● Task prompt:
What's needed: every entry, printed exactly, minus the images.
··· Task material
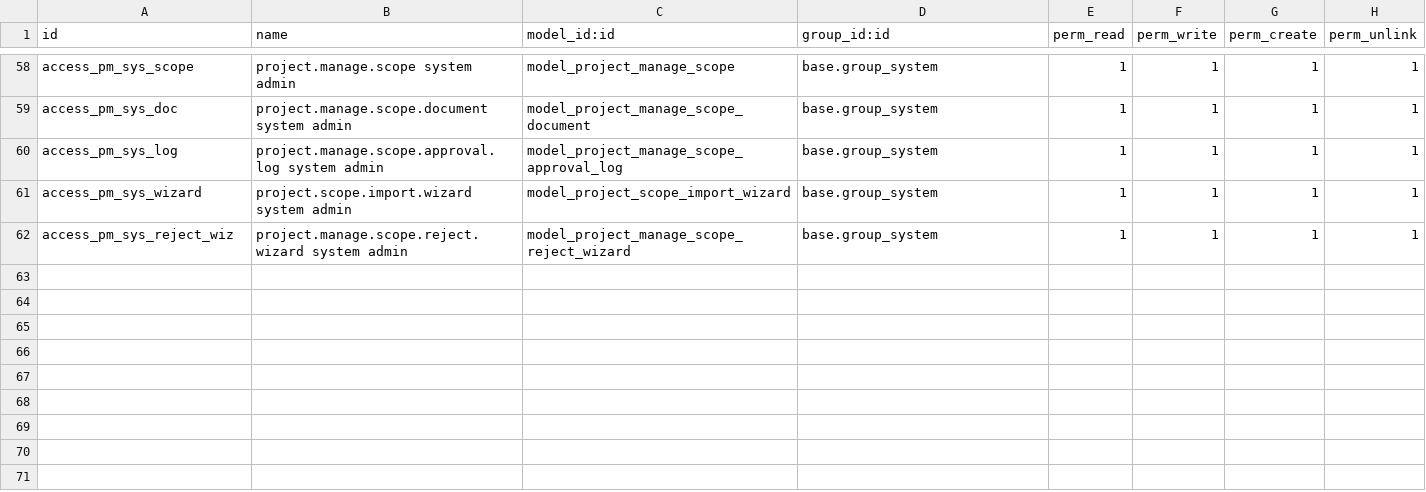
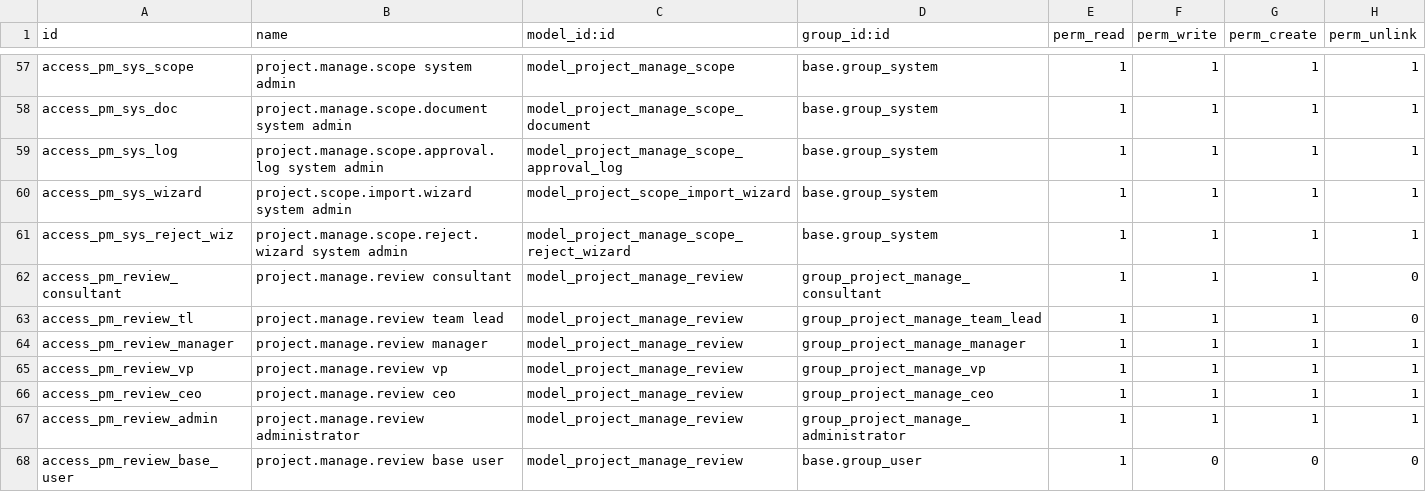
Before and after one commit to sanaghmohan14/Project_management, a CSV file: security/ir.model.access.csv, drawn as a sheet; only a part is shown, gaps mark what is left out; the diff covers the shown part only.

Commit message:
updated project  management

```diff
--- a/security/ir.model.access.csv
+++ b/security/ir.model.access.csv
@@ -62 +61,8 @@ access_pm_sys_wizard,project.scope.import.wizard system admin,model_project_scop
 access_pm_sys_reject_wiz,project.manage.scope.reject.wizard system admin,model_project_manage_scope_reject_wizard,base.group_system,1,1,1,1
+access_pm_review_consultant,project.manage.review consultant,model_project_manage_review,group_project_manage_consultant,1,1,1,0
+access_pm_review_tl,project.manage.review team lead,model_project_manage_review,group_project_manage_team_lead,1,1,1,0
+access_pm_review_manager,project.manage.review manager,model_project_manage_review,group_project_manage_manager,1,1,1,1
+access_pm_review_vp,project.manage.review vp,model_project_manage_review,group_project_manage_vp,1,1,1,1
+access_pm_review_ceo,project.manage.review ceo,model_project_manage_review,group_project_manage_ceo,1,1,1,1
+access_pm_review_admin,project.manage.review administrator,model_project_manage_review,group_project_manage_administrator,1,1,1,1
+access_pm_review_base_user,project.manage.review base user,model_project_manage_review,base.group_user,1,0,0,0
```
Also changed, not shown: 7 added rows, 1 removed row and 4 edited cells elsewhere in this file, 18 other files.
······
● Worked solution:
Before and after one commit to sanaghmohan14/Project_management, a CSV file: security/ir.model.access.csv, drawn as a sheet; only a part is shown, gaps mark what is left out; the diff covers the shown part only.

Commit message:
updated project  management

```diff
--- a/security/ir.model.access.csv
+++ b/security/ir.model.access.csv
@@ -62 +61,8 @@ access_pm_sys_wizard,project.scope.import.wizard system admin,model_project_scop
 access_pm_sys_reject_wiz,project.manage.scope.reject.wizard system admin,model_project_manage_scope_reject_wizard,base.group_system,1,1,1,1
+access_pm_review_consultant,project.manage.review consultant,model_project_manage_review,group_project_manage_consultant,1,1,1,0
+access_pm_review_tl,project.manage.review team lead,model_project_manage_review,group_project_manage_team_lead,1,1,1,0
+access_pm_review_manager,project.manage.review manager,model_project_manage_review,group_project_manage_manager,1,1,1,1
+access_pm_review_vp,project.manage.review vp,model_project_manage_review,group_project_manage_vp,1,1,1,1
+access_pm_review_ceo,project.manage.review ceo,model_project_manage_review,group_project_manage_ceo,1,1,1,1
+access_pm_review_admin,project.manage.review administrator,model_project_manage_review,group_project_manage_administrator,1,1,1,1
+access_pm_review_base_user,project.manage.review base user,model_project_manage_review,base.group_user,1,0,0,0
```
Also changed, not shown: 7 added rows, 1 removed row and 4 edited cells elsewhere in this file, 18 other files.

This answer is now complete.